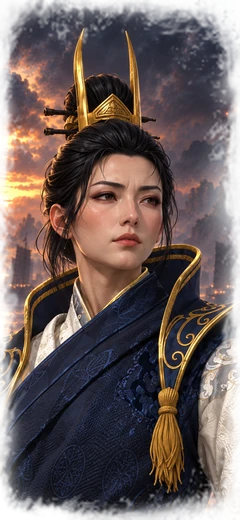
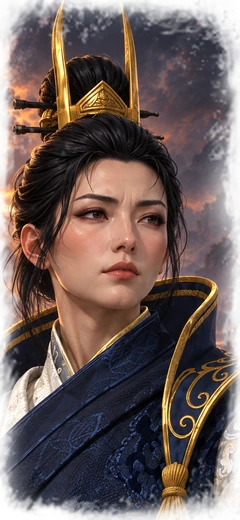
fix: use current admiral cards and categorize 1.3.0 changelog

diff --git a/scripts/build_art.py b/scripts/build_art.py
@@ -85,9 +85,10 @@ CHARS = {
     "samurai-taisho-02": "samurai_daisho/samurai_taisho_02_full.png",
     "samurai-taisho-03": "samurai_daisho/samurai_taisho_03_full.png",
     "miko": "miko/miko_head1_full.png",
-    "fleet-admiral-01": "admiral/admiral_01_full.png",
-    "fleet-admiral-02": "admiral/admiral_02_full.png",
-    "fleet-admiral-03": "admiral/admiral_03_full.png",
+    # 10-30 已进游戏的三席对齐母版；admiral 根目录 *_full.png 仍是旧构图。
+    "fleet-admiral-01": "admiral/old/vanguard_portraits_codex_20261030/card_a2_aligned_full.png",
+    "fleet-admiral-02": "admiral/old/paoling_portraits_codex_20261030/old_card_aligned_full.png",
+    "fleet-admiral-03": "admiral/old/yuchao_portraits_codex_20261030/card_b_aligned_full.png",
 }
 
 # 同伴横幅：除瑟兰娜使用完成事件的 panel 扩展图外，统一使用各自第一章正本。

diff --git a/content/releases/2026-11-15-v1.3.0.en.md b/content/releases/2026-11-15-v1.3.0.en.md
@@ -5,29 +5,36 @@ type: content
 tags: [main]
 ---
 
+
+### Added
+
+- Added the fifth Expedition Companion, Legendary Lord Ryuka:
+  - She has a unique merchant-ship horde building tree, starting with a tier 1 main cabin and 1 growth point, with a maximum building tier of 4. Companion chapters II and III each award her ship 2 growth points.
+  - Added three exclusive units: Shiokaze Armed Company (Hand Cannons), Shiokaze Armed Company (Flamethrowers), and Shiokaze Armed Company (Land Ship).
+- Added a Japanese translation pack.
+
 ### Changes
 
 - Sayo's Divine Protection: ward save +15 → +10; radius 45 m → 35 m.
 - The Miko's Misogi, normal / overcast: healing targets unlimited → at most 4 units; radius 45 / 55 m → 35 m for both; duration 20 / 26 seconds → 16 / 22 seconds; Winds of Magic cost 12 / 18 → 13 / 18 (with mastery, 11 / 16 → 12 / 16).
 - The Cult of Tsien-Tsin's second starting army: Chaos Warriors of Tzeentch (Halberds) 1 → 2 units; total units excluding the general 12 → 13.
-- Added the fifth Expedition Companion, Legendary Lord Ryuka:
-  - She has a unique merchant-ship horde building tree, starting with a tier 1 main cabin and 1 growth point, with a maximum building tier of 4. Companion chapters II and III each award her ship 2 growth points.
-  - Added three exclusive units: Shiokaze Armed Company (Hand Cannons), Shiokaze Armed Company (Flamethrowers), and Shiokaze Armed Company (Land Ship).
 - Reworked the Expedition Companions panel. A button on its left switches back to the old panel, and MCT can restore the old character illustrations.
 - Companion Lord / Hero conversion is disabled by default. MCT can enable conversion for Sayo, Tachibana Naotora, Serena and Ibuki; conversion to Lord still requires the Devoted Bond tier.
 - Replaced all companion portraits and chapter event illustrations. Every chapter now has its own animated illustration.
 - Updated Shen Changfeng's portrait and Lord-selection artwork, adjusted model detail switching distances, and fixed several model issues affecting Ryuka and the Shiokaze Armed Company.
-- Added a Japanese translation pack.
-- Fixed a problem that could prevent Shen Changfeng from being recruited after confederation.
 - The three ranks of Admiral's Renown for Shen Changfeng, the Vanguard, Artillery and Cavalry Admirals, and Yin Ling now require character ranks 8 / 12 / 16, instead of having no rank requirement.
-- Fixed Shen Changfeng starting with a generic appearance when used with [Instant Quest Items (Without Battles)](https://steamcommunity.com/sharedfiles/filedetails/?id=2790621216).
 - Serena's spells, in both Hero and Lord forms: Ladrielle's Shroud → Harmonic Convergence; Walk Between Worlds → Urannon's Thunderbolt; Mistress of the Deeps → Fiery Convocation.
-- Fixed the Jade Sea Admiralty's bottom recruitment buttons being cut off at some resolutions and UI scale settings.
-- Fixed other Legendary Lords temporarily disappearing from the recruitment tab while Shen Changfeng or Yin Ling awaited recruitment.
 - Moved the Lord red-line bonuses for Oceanids and Sea Elementals to Stone Gaze.
 - Updated short and long campaign victory rewards:
   - Short victory: the unique Samurai Taisho Akashi Mitsuhide and other rewards.
   - Long victory: recruitment, replenishment, diplomacy and caravan bonuses depending on the chosen route.
+
+### Fixes
+
+- Fixed a problem that could prevent Shen Changfeng from being recruited after confederation.
+- Fixed Shen Changfeng starting with a generic appearance when used with [Instant Quest Items (Without Battles)](https://steamcommunity.com/sharedfiles/filedetails/?id=2790621216).
+- Fixed the Jade Sea Admiralty's bottom recruitment buttons being cut off at some resolutions and UI scale settings.
+- Fixed other Legendary Lords temporarily disappearing from the recruitment tab while Shen Changfeng or Yin Ling awaited recruitment.
 - Added the vanilla Leadbelchers' firing sound to the Kunikuzushi Oni.
 - Fixed the Mirror-Mountain Miko's Hamaya, Senbonzakura, Misogi, Sealing Ofuda and Spirited Away not benefiting from spell intensity, for both normal and overcast versions.
 - On loading an older save, Ibuki now receives the Oni Magatama and Nameless Odachi if he has reached their required ranks but has not received them.

diff --git a/content/releases/2026-11-15-v1.3.0.zh.md b/content/releases/2026-11-15-v1.3.0.zh.md
@@ -5,30 +5,37 @@ type: content
 tags: [main]
 ---
 
-### 更新内容
+
+### 新增
+
+- 新增第 5 位远征同伴、传奇领主「琉華」：
+  - 拥有独特的商船游牧建筑树，招揽时自带一本主舱与 1 发展点，最高四本；同伴任务第贰、叁章各奖励商船 2 发展点。
+  - 新增三种专属兵种：潮風武装团（手炮）、潮風武装团（喷火器）、潮風武装团（陆行船）。
+- 新增日语翻译包。
+
+### 调整
 
 - 纱代「神明庇护」综合抗性：+15 → +10；范围：45 米 → 35 米。
 - 巫女法术「禊祓」基础／增幅治疗队数：不限 → 最多 4 队；半径：45／55 米 → 均为 35 米；持续时间：20／26 秒 → 16／22 秒；魔法之风消耗：12／18 → 13／18（精通后 11／16 → 12／16）。
 - 清宝天尊信徒开局第二支军团：奸奇混沌勇士（长戟）1 → 2 队，部队总数（不含主将）12 → 13 队。
-- 新增第 5 位远征同伴、传奇领主「琉華」：
-  - 拥有独特的商船游牧建筑树，招揽时自带一本主舱与 1 发展点，最高四本；同伴任务第贰、叁章各奖励商船 2 发展点。
-  - 新增三种专属兵种：潮風武装团（手炮）、潮風武装团（喷火器）、潮風武装团（陆行船）。
 - 远征同伴面板重置，可通过面板左侧按钮切换回旧版面板，并在 MCT 中切换旧版立绘。
 - 同伴的领主／英雄转换默认关闭，可在 MCT 中开启纱代、立花直虎、瑟兰娜与伊吹的转换；转任领主仍需羁绊达到「生死之交」。
 - 全部同伴的立绘与各章节事件插画重置，现每个章节均拥有独立的动态插画。
 - 更新沈长风头像与领主选择立绘，调整自制模型的远近细节切换距离，修复琉華与潮風武装团的部分模型问题。
-- 新增日语翻译包。
-- 修复合邦沈长风后可能无法正常招募的问题。
 - 沈长风、先登、炮令、驭潮与殷翎的「提督威名」三阶可加点等级由不限调整为 8／12／16 级。
-- 修复与 [Instant Quest Items (Without Battles)](https://steamcommunity.com/sharedfiles/filedetails/?id=2790621216) 同时启用时，开局沈长风变成大众脸的问题。
 - 瑟兰娜（英雄与领主形态）法术调整：拉德莉莉之麾 → 和音汇集，寰宇步虚 → 尤瑞诺闪电箭，深海情人 → 万焰燃集。
-- 修复水师府在部分分辨率及界面缩放设置下，底部招募等按钮显示不全的问题。
-- 修复沈长风、殷翎等待招募时，其他传奇领主在招募页签中暂时消失的问题。
 - 领主红线纯水精魂与海元素加成移动至「坚岩凝视」。
 - 更新短期与长期胜利奖励，
 
   - 短期胜利：特殊武士大将明石光英及其他奖励
   - 长期胜利：按路线提供招募、补兵、外交和商队加成。
+
+### 修复
+
+- 修复合邦沈长风后可能无法正常招募的问题。
+- 修复与 [Instant Quest Items (Without Battles)](https://steamcommunity.com/sharedfiles/filedetails/?id=2790621216) 同时启用时，开局沈长风变成大众脸的问题。
+- 修复水师府在部分分辨率及界面缩放设置下，底部招募等按钮显示不全的问题。
+- 修复沈长风、殷翎等待招募时，其他传奇领主在招募页签中暂时消失的问题。
 - 为国崩巨鬼补上与原版喷铅者一致的开炮声。
 - 修复镜山巫女法系的破魔矢、千本樱、禊祓、封魔札和神隐无法获得法术强度加成的问题，涵盖普通版与增幅版。
 - 读取旧存档时，伊吹会补领已达到等级要求但尚未获得的「鬼族勾玉」和「无名」。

*-*-*

■ Problem description ■
Your answer should be the lines of the listing above between the line holding "-5,29 +5,36 @@ type: content" and the line holding "### Changes", inclusive, restated word for word and alone.

■ Result of this exercise ■
@@ -5,29 +5,36 @@ type: content
 tags: [main]
 ---
 
+
+### Added
+
+- Added the fifth Expedition Companion, Legendary Lord Ryuka:
+  - She has a unique merchant-ship horde building tree, starting with a tier 1 main cabin and 1 growth point, with a maximum building tier of 4. Companion chapters II and III each award her ship 2 growth points.
+  - Added three exclusive units: Shiokaze Armed Company (Hand Cannons), Shiokaze Armed Company (Flamethrowers), and Shiokaze Armed Company (Land Ship).
+- Added a Japanese translation pack.
+
 ### Changes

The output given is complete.